The Girl in the GlassThe Girl in the Glass by Jeffrey Ford
My rating: 5 of 5 stars

5 stars.

Thank you to Goodreads Firstreads Giveaways! And to Dark Alley/Harper Collins publishers as well as the author Jeffrey Ford for this remarkable book.

Gothic, ghost story, historical fiction. Told in flashbacks that jumped around, but once I got used to the style it made sense (both literally and as a storytelling device).

History – the more things change through the decades, the more they stay the same. Politically timely.

I read this more slowly than I read a lot of books. I enjoyed the story, the world, the language, so much, I didn’t want it to end. I especially didn’t want to leave the historical universe.

Great acknowledgements by the author at the end.

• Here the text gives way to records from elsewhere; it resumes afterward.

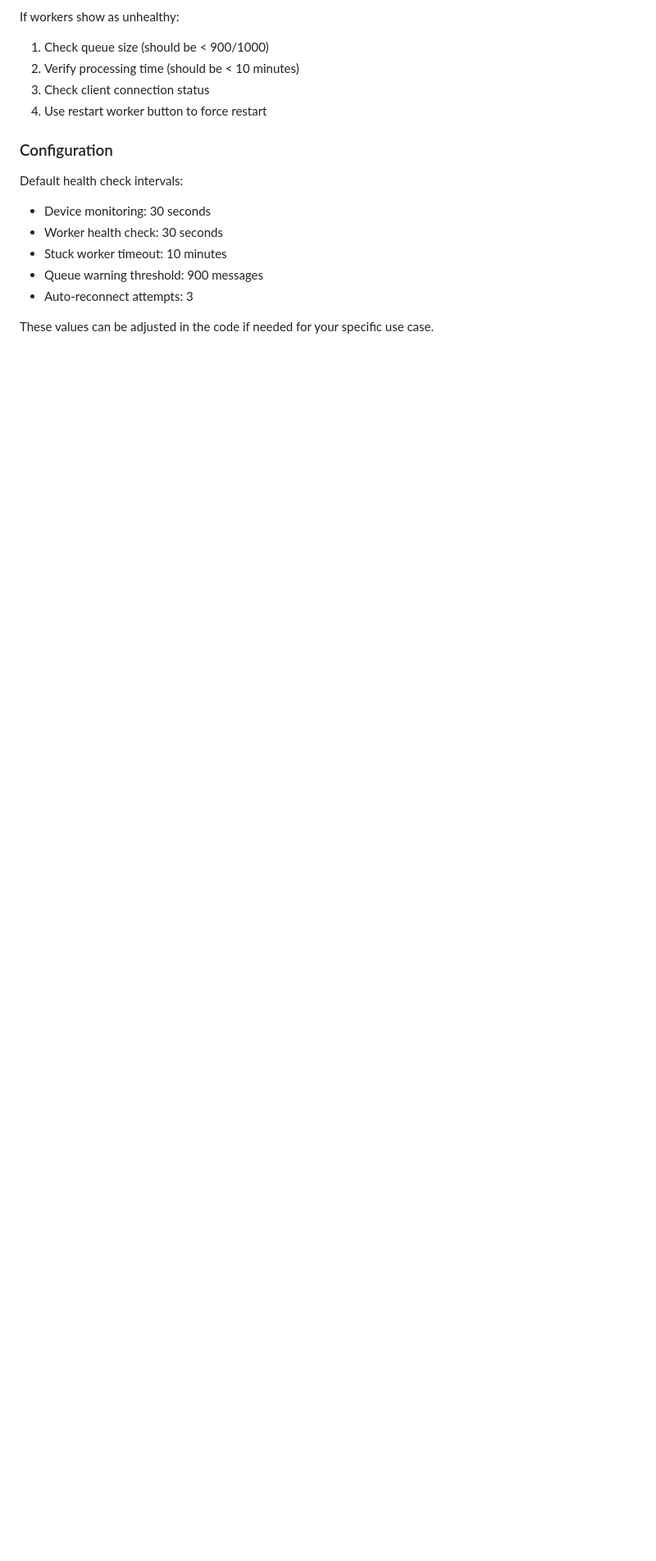
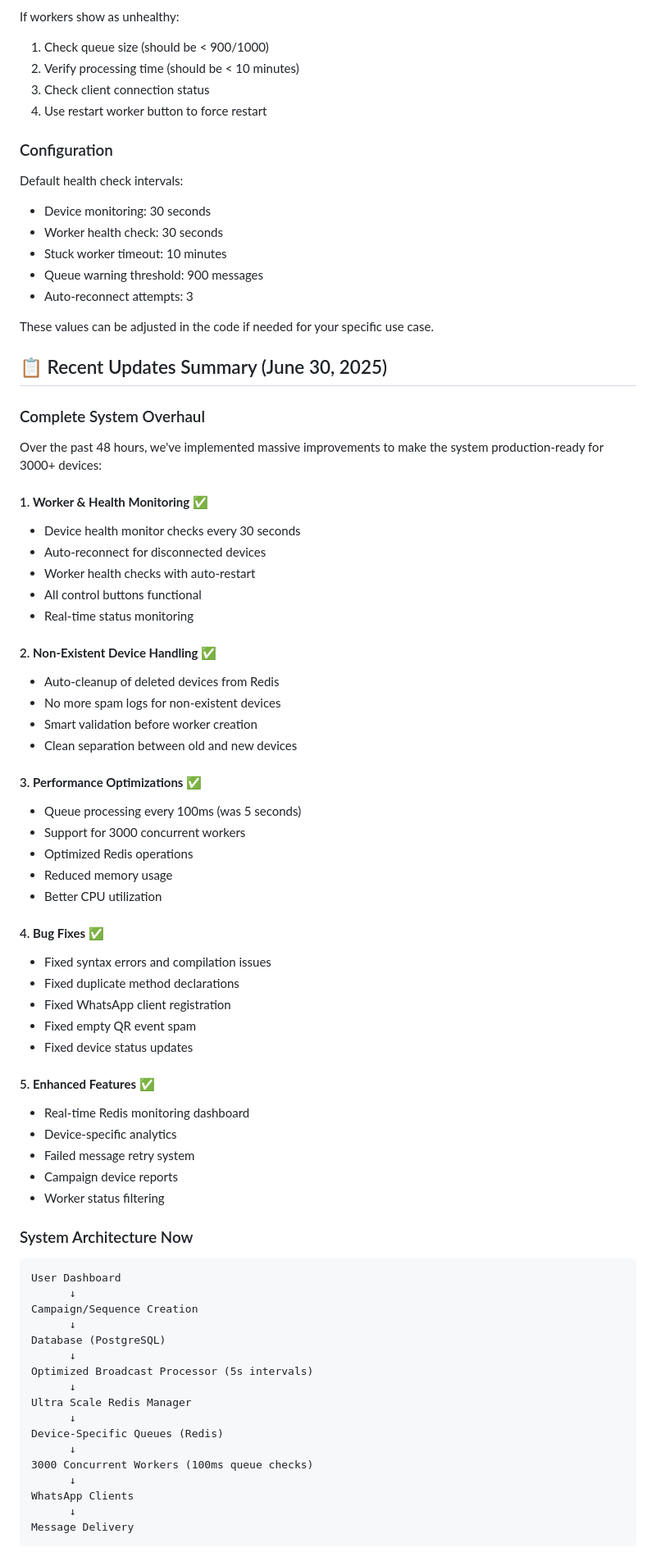
Before and after one commit to aqilrvsb/go-whatsapp-web-multidevice, a Markdown page: README.md, the part around the change printed below. Shown: that part at 82% size. GitHub-like rendering; blank space fills up the shorter version.

Commit message:
Update README with comprehensive summary of all recent fixes and improvements

````diff
--- a/README.md
+++ b/README.md
@@ -1710,3 +1733,65 @@ Default health check intervals:
 - Auto-reconnect attempts: 3
 
 These values can be adjusted in the code if needed for your specific use case.
+
+
+## 📋 Recent Updates Summary (June 30, 2025)
+
+### Complete System Overhaul
+Over the past 48 hours, we've implemented massive improvements to make the system production-ready for 3000+ devices:
+
+#### 1. **Worker & Health Monitoring** ✅
+- Device health monitor checks every 30 seconds
+- Auto-reconnect for disconnected devices
+- Worker health checks with auto-restart
+- All control buttons functional
+- Real-time status monitoring
+
+#### 2. **Non-Existent Device Handling** ✅
+- Auto-cleanup of deleted devices from Redis
+- No more spam logs for non-existent devices
+- Smart validation before worker creation
+- Clean separation between old and new devices
+
+#### 3. **Performance Optimizations** ✅
+- Queue processing every 100ms (was 5 seconds)
+- Support for 3000 concurrent workers
+- Optimized Redis operations
+- Reduced memory usage
+- Better CPU utilization
+
+#### 4. **Bug Fixes** ✅
+- Fixed syntax errors and compilation issues
+- Fixed duplicate method declarations
+- Fixed WhatsApp client registration
+- Fixed empty QR event spam
+- Fixed device status updates
+
+#### 5. **Enhanced Features** ✅
+- Real-time Redis monitoring dashboard
+- Device-specific analytics
+- Failed message retry system
+- Campaign device reports
+- Worker status filtering
+
+### System Architecture Now
+```
+User Dashboard
+      ↓
+Campaign/Sequence Creation
+      ↓
+Database (PostgreSQL)
+      ↓
+Optimized Broadcast Processor (5s intervals)
+      ↓
+Ultra Scale Redis Manager
+      ↓
+Device-Specific Queues (Redis)
+      ↓
+3000 Concurrent Workers (100ms queue checks)
+      ↓
+WhatsApp Clients
+      ↓
+Message Delivery
+```
+
````
Also changed, not shown: other parts of README.md (+52 -2 lines).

Exactly how I like my historical fiction, with references and recommendations for further reading.

Jeffrey Ford is a new favorite author, I will be looking up his previous books and looking forward to future publications.

Read: 5/7-20/2018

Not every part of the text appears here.